Supplied records →
◇ ◇ ◇
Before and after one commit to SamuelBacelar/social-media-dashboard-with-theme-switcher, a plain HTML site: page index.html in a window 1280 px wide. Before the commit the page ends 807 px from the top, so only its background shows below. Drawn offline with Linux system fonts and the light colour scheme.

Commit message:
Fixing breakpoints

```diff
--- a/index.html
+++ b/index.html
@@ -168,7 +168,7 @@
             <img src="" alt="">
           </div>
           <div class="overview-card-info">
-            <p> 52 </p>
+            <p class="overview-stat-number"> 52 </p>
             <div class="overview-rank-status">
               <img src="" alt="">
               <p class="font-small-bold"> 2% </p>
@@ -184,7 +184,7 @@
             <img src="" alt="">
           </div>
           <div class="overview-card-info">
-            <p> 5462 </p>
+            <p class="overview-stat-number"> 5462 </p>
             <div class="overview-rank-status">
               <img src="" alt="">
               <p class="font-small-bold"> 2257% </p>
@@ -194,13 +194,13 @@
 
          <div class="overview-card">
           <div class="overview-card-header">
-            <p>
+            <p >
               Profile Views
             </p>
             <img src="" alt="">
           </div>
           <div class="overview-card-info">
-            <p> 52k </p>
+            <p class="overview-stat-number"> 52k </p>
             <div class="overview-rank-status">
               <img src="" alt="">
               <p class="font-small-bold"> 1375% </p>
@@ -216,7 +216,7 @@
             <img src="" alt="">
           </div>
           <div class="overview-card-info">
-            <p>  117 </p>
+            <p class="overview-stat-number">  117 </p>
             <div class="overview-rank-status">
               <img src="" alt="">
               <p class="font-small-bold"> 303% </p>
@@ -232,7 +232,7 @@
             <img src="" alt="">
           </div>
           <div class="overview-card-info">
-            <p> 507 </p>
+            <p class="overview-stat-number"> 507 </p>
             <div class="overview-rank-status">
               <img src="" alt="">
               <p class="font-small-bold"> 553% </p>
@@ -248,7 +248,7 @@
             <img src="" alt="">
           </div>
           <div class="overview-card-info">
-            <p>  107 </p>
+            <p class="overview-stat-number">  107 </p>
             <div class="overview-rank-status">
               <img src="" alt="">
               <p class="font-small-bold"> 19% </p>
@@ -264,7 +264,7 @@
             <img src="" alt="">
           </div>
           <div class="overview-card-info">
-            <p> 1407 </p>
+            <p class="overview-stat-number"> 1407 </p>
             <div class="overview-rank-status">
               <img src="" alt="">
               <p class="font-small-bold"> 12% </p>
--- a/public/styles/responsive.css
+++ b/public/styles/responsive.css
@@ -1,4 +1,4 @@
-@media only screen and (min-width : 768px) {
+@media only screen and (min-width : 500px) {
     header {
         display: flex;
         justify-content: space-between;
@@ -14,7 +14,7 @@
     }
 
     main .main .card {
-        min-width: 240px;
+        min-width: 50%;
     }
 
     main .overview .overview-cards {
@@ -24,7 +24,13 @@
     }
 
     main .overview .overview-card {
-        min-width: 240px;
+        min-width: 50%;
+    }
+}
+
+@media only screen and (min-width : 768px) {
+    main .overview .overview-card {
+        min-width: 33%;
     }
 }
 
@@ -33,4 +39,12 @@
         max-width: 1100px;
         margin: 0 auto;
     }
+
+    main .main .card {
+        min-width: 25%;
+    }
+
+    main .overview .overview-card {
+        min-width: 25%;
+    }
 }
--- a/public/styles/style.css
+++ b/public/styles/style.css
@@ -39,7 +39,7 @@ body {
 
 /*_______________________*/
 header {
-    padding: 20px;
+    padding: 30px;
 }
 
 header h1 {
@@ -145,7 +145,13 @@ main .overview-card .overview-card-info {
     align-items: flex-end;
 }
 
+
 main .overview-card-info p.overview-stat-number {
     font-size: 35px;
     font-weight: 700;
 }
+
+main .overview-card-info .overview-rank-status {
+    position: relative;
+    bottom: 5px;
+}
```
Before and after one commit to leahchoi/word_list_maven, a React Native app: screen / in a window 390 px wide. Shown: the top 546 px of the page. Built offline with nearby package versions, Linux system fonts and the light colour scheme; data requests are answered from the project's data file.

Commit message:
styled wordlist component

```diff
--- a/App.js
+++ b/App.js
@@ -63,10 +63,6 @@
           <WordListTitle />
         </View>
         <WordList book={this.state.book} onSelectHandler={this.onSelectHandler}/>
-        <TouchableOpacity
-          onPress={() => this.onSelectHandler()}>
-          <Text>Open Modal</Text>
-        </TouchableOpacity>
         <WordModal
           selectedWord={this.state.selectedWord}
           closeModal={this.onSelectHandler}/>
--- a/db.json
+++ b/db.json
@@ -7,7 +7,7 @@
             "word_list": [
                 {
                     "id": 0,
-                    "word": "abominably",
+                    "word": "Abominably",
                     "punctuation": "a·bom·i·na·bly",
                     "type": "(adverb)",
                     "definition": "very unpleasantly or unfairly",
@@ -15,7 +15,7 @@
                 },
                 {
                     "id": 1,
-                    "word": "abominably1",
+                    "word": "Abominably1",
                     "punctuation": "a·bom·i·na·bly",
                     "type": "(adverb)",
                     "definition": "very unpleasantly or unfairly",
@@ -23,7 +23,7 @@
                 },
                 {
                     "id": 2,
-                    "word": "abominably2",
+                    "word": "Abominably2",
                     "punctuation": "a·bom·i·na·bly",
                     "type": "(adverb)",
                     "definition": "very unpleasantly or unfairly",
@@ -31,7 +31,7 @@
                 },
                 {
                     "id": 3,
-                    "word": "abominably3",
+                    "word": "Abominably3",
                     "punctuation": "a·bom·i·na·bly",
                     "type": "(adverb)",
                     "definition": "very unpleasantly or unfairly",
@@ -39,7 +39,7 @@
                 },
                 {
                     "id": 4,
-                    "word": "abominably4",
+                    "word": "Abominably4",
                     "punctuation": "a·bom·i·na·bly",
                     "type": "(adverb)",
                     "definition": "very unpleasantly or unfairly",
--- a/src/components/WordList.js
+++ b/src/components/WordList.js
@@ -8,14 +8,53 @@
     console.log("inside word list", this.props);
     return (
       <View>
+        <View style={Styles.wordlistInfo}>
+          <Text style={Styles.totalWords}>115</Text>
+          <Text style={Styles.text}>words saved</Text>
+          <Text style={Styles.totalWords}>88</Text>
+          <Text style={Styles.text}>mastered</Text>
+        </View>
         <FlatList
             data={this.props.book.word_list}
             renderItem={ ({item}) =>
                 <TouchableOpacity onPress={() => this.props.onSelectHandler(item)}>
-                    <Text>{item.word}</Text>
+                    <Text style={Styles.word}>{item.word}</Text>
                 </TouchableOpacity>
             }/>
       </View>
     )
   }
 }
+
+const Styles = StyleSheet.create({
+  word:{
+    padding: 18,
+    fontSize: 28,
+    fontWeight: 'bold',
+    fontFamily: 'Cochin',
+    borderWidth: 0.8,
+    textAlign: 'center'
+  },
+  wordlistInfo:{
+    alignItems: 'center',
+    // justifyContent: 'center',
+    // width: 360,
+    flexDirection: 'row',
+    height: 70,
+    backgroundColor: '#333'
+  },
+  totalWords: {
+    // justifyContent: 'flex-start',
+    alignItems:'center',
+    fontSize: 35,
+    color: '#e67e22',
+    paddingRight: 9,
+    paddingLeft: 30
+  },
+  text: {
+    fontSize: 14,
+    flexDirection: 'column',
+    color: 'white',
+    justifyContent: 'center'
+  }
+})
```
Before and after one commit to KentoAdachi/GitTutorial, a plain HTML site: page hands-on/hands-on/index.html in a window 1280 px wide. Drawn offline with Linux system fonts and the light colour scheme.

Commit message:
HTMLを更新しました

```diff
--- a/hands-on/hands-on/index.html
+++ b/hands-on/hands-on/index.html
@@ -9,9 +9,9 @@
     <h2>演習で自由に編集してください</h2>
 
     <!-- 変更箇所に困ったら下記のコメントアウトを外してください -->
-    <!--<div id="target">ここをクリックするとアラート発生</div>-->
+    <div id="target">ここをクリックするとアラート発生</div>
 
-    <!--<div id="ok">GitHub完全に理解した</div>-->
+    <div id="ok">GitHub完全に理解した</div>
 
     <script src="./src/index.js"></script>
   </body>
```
◇ ◇ ◇
Task to complete → Could you return the lines in the entries above that contain "main"?

Answer to the exercise →
     main .main .card {
     main .overview .overview-cards {
     main .overview .overview-card {
+    main .overview .overview-card {
+    main .main .card {
+    main .overview .overview-card {
@@ -145,7 +145,13 @@ main .overview-card .overview-card-info {
 main .overview-card-info p.overview-stat-number {
+main .overview-card-info .overview-rank-status {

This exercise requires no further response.